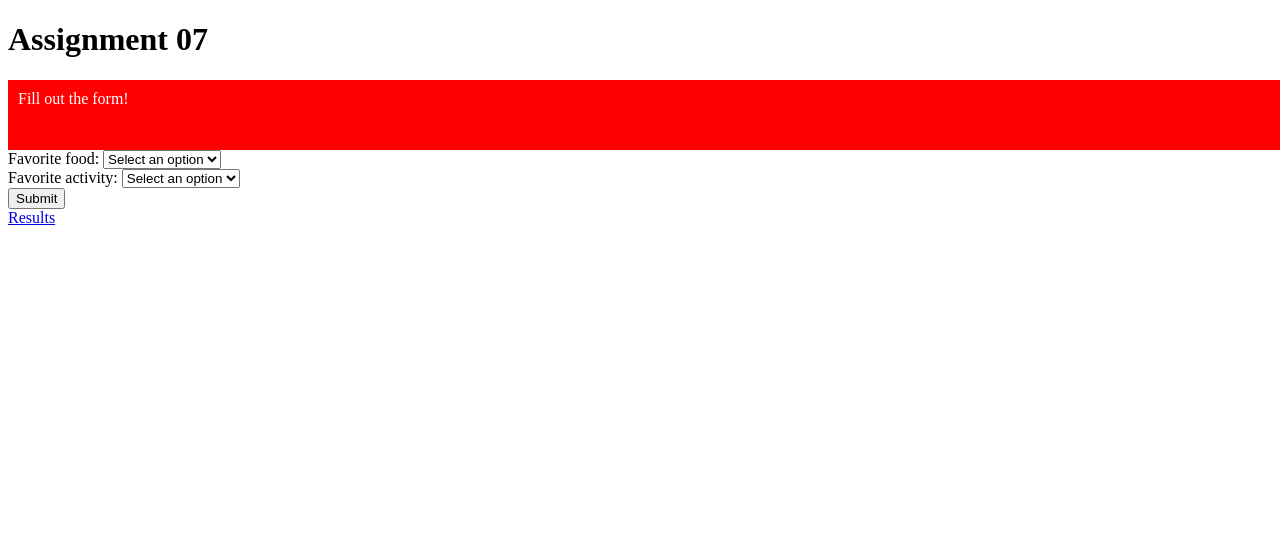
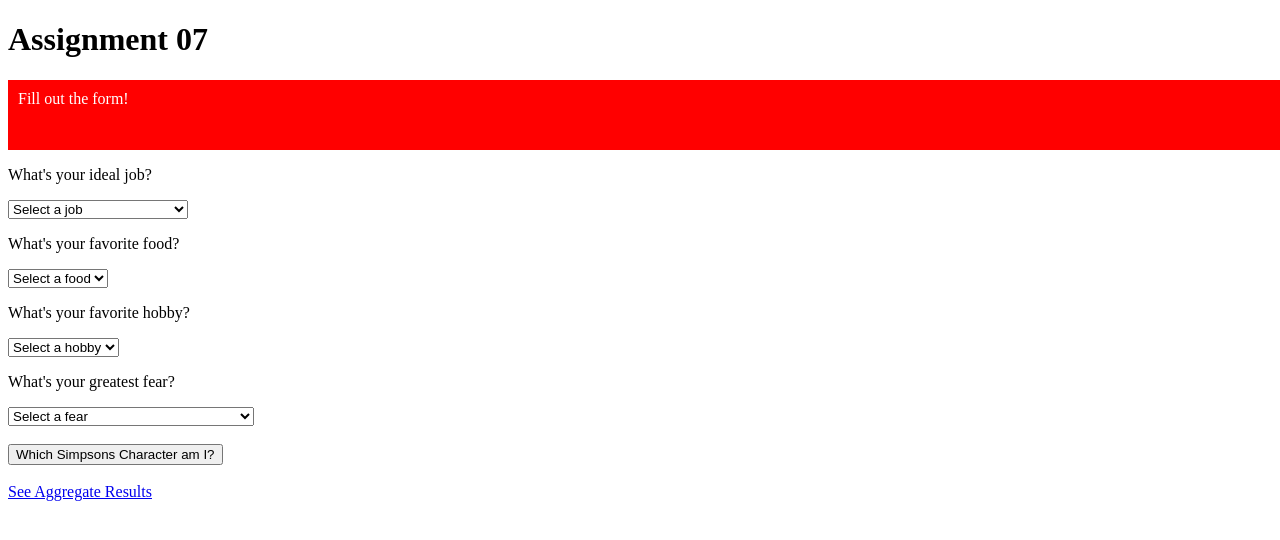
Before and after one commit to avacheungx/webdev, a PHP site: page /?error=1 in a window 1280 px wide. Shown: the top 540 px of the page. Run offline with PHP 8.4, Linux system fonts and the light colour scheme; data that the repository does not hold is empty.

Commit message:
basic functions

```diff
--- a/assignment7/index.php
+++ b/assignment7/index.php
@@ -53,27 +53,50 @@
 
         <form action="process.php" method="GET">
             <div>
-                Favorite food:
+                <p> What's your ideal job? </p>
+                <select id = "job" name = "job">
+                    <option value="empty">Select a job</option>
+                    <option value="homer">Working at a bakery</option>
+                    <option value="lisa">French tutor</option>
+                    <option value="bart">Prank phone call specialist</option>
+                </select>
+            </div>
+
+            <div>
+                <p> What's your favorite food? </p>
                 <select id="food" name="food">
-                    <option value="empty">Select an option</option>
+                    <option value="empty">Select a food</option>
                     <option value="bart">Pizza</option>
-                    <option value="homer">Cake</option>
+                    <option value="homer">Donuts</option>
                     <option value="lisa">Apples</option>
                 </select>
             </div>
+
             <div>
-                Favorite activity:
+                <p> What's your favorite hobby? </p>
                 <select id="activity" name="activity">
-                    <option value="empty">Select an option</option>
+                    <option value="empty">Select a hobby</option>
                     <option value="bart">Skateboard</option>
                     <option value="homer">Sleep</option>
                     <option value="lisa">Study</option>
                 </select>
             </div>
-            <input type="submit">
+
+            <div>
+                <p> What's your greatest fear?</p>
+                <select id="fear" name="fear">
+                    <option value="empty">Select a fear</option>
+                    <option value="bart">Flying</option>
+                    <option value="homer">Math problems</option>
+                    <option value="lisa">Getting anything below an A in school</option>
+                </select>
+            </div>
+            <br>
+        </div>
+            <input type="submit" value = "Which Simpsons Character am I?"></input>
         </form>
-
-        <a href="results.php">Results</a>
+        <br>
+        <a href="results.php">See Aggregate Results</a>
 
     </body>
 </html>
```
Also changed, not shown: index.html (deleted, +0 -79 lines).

****************************************

[Work order]
With the pictures removed, return the data above word for word.

[Response below]
Before and after one commit to avacheungx/webdev, a PHP site: page /?error=1 in a window 1280 px wide. Shown: the top 540 px of the page. Run offline with PHP 8.4, Linux system fonts and the light colour scheme; data that the repository does not hold is empty.

Commit message:
basic functions

```diff
--- a/assignment7/index.php
+++ b/assignment7/index.php
@@ -53,27 +53,50 @@
 
         <form action="process.php" method="GET">
             <div>
-                Favorite food:
+                <p> What's your ideal job? </p>
+                <select id = "job" name = "job">
+                    <option value="empty">Select a job</option>
+                    <option value="homer">Working at a bakery</option>
+                    <option value="lisa">French tutor</option>
+                    <option value="bart">Prank phone call specialist</option>
+                </select>
+            </div>
+
+            <div>
+                <p> What's your favorite food? </p>
                 <select id="food" name="food">
-                    <option value="empty">Select an option</option>
+                    <option value="empty">Select a food</option>
                     <option value="bart">Pizza</option>
-                    <option value="homer">Cake</option>
+                    <option value="homer">Donuts</option>
                     <option value="lisa">Apples</option>
                 </select>
             </div>
+
             <div>
-                Favorite activity:
+                <p> What's your favorite hobby? </p>
                 <select id="activity" name="activity">
-                    <option value="empty">Select an option</option>
+                    <option value="empty">Select a hobby</option>
                     <option value="bart">Skateboard</option>
                     <option value="homer">Sleep</option>
                     <option value="lisa">Study</option>
                 </select>
             </div>
-            <input type="submit">
+
+            <div>
+                <p> What's your greatest fear?</p>
+                <select id="fear" name="fear">
+                    <option value="empty">Select a fear</option>
+                    <option value="bart">Flying</option>
+                    <option value="homer">Math problems</option>
+                    <option value="lisa">Getting anything below an A in school</option>
+                </select>
+            </div>
+            <br>
+        </div>
+            <input type="submit" value = "Which Simpsons Character am I?"></input>
         </form>
-
-        <a href="results.php">Results</a>
+        <br>
+        <a href="results.php">See Aggregate Results</a>
 
     </body>
 </html>
```
Also changed, not shown: index.html (deleted, +0 -79 lines).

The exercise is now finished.